[Opening DATA SHOWN section]
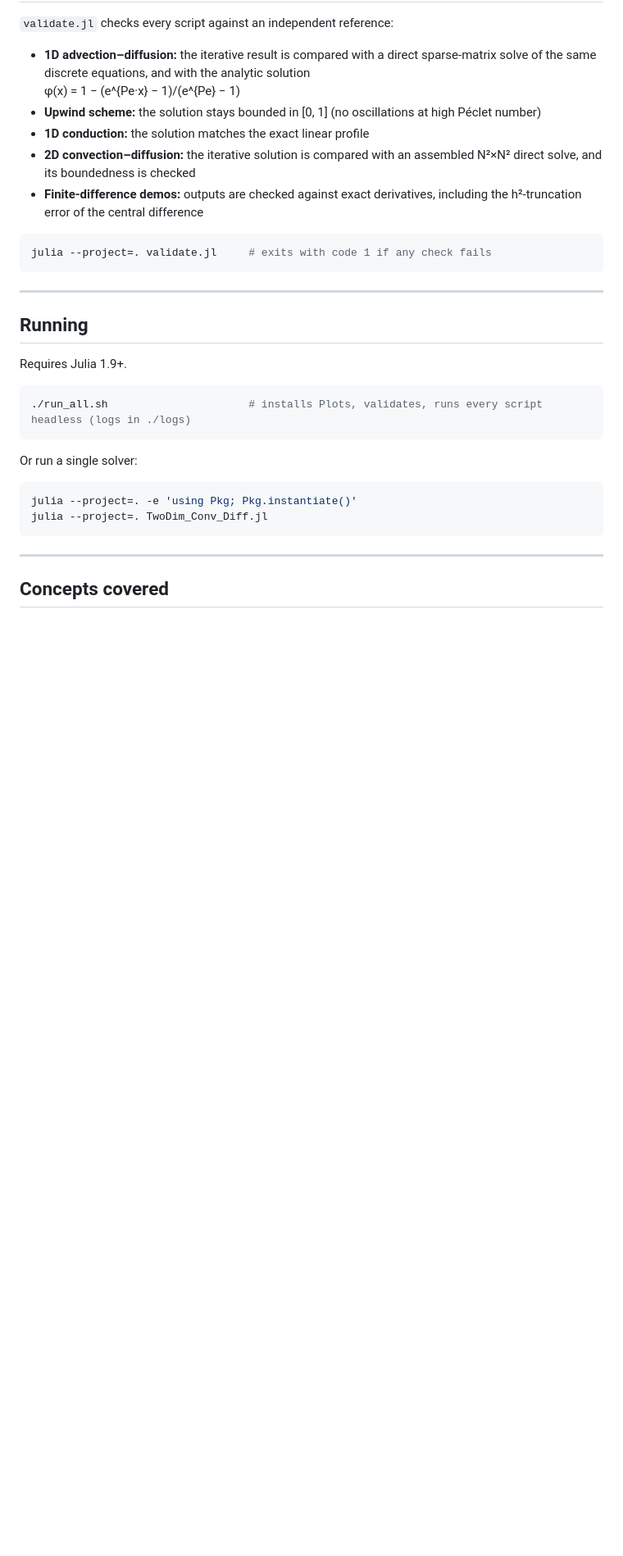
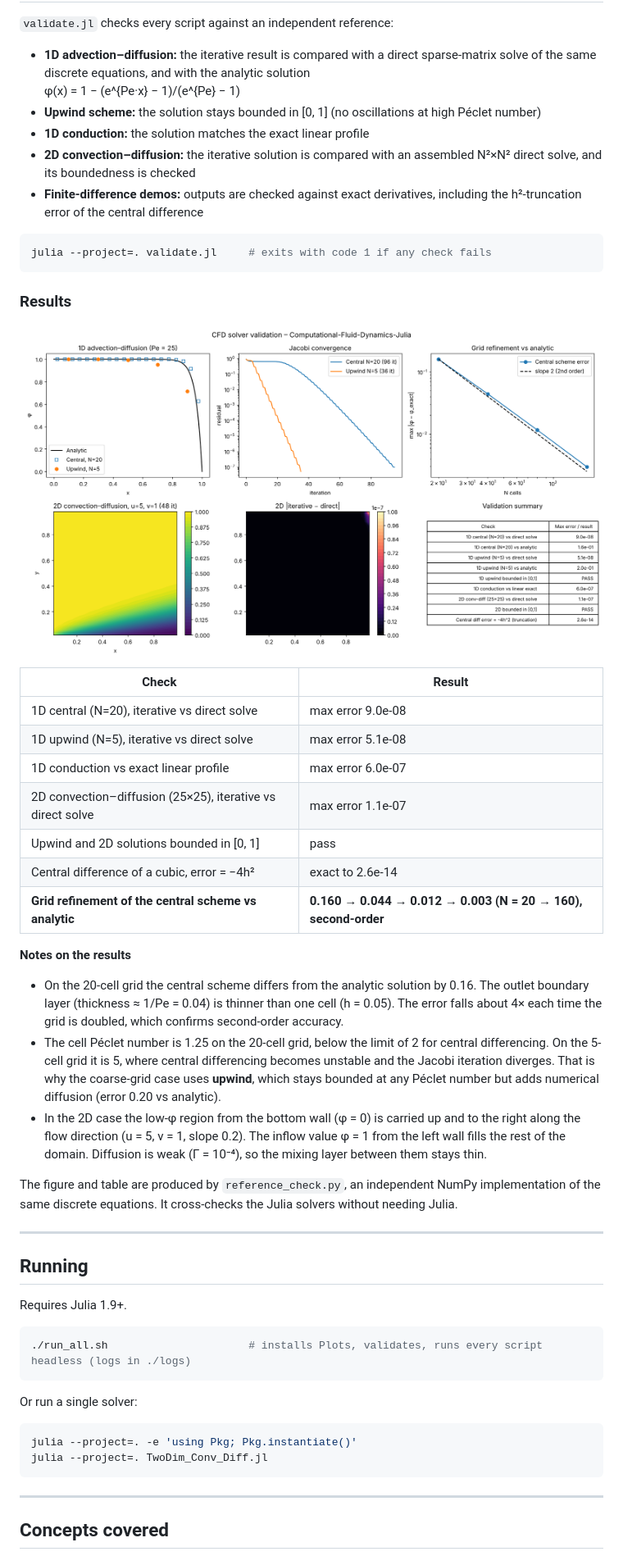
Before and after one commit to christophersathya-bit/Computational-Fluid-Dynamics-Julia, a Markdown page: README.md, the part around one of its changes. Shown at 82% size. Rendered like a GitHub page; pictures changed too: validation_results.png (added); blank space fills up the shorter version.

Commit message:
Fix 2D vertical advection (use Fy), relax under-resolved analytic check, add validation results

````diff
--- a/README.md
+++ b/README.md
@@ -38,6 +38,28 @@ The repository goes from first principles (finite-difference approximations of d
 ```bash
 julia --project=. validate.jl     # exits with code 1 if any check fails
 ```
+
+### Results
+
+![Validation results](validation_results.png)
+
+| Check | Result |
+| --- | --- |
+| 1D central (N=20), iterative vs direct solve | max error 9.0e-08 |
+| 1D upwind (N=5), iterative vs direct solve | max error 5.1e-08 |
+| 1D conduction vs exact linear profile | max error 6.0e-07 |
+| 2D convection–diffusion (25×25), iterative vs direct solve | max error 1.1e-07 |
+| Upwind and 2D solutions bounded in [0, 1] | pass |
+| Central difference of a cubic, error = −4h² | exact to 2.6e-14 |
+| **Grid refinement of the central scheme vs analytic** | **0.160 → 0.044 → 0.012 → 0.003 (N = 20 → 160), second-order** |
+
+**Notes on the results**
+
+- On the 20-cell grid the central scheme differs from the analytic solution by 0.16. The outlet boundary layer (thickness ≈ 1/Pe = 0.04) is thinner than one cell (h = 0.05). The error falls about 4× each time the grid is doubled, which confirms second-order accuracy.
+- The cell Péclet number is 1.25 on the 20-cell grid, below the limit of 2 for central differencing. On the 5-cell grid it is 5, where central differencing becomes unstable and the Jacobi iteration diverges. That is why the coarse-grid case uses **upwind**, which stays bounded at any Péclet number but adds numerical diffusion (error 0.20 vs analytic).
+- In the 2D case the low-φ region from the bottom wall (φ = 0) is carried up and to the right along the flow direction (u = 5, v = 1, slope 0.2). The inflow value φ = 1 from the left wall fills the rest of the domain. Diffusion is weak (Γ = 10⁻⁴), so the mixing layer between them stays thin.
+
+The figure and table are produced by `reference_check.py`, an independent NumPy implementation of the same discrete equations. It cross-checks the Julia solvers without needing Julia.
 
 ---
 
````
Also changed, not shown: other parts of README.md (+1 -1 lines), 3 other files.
[Closing DATA SHOWN section]
**YOUR OBJECTIVE:**
What the answer must hold: all the data above, given again exactly, without pictures.

**WRITTEN ANSWER:**
Before and after one commit to christophersathya-bit/Computational-Fluid-Dynamics-Julia, a Markdown page: README.md, the part around one of its changes. Shown at 82% size. Rendered like a GitHub page; pictures changed too: validation_results.png (added); blank space fills up the shorter version.

Commit message:
Fix 2D vertical advection (use Fy), relax under-resolved analytic check, add validation results

````diff
--- a/README.md
+++ b/README.md
@@ -38,6 +38,28 @@ The repository goes from first principles (finite-difference approximations of d
 ```bash
 julia --project=. validate.jl     # exits with code 1 if any check fails
 ```
+
+### Results
+
+![Validation results](validation_results.png)
+
+| Check | Result |
+| --- | --- |
+| 1D central (N=20), iterative vs direct solve | max error 9.0e-08 |
+| 1D upwind (N=5), iterative vs direct solve | max error 5.1e-08 |
+| 1D conduction vs exact linear profile | max error 6.0e-07 |
+| 2D convection–diffusion (25×25), iterative vs direct solve | max error 1.1e-07 |
+| Upwind and 2D solutions bounded in [0, 1] | pass |
+| Central difference of a cubic, error = −4h² | exact to 2.6e-14 |
+| **Grid refinement of the central scheme vs analytic** | **0.160 → 0.044 → 0.012 → 0.003 (N = 20 → 160), second-order** |
+
+**Notes on the results**
+
+- On the 20-cell grid the central scheme differs from the analytic solution by 0.16. The outlet boundary layer (thickness ≈ 1/Pe = 0.04) is thinner than one cell (h = 0.05). The error falls about 4× each time the grid is doubled, which confirms second-order accuracy.
+- The cell Péclet number is 1.25 on the 20-cell grid, below the limit of 2 for central differencing. On the 5-cell grid it is 5, where central differencing becomes unstable and the Jacobi iteration diverges. That is why the coarse-grid case uses **upwind**, which stays bounded at any Péclet number but adds numerical diffusion (error 0.20 vs analytic).
+- In the 2D case the low-φ region from the bottom wall (φ = 0) is carried up and to the right along the flow direction (u = 5, v = 1, slope 0.2). The inflow value φ = 1 from the left wall fills the rest of the domain. Diffusion is weak (Γ = 10⁻⁴), so the mixing layer between them stays thin.
+
+The figure and table are produced by `reference_check.py`, an independent NumPy implementation of the same discrete equations. It cross-checks the Julia solvers without needing Julia.
 
 ---
 
````
Also changed, not shown: other parts of README.md (+1 -1 lines), 3 other files.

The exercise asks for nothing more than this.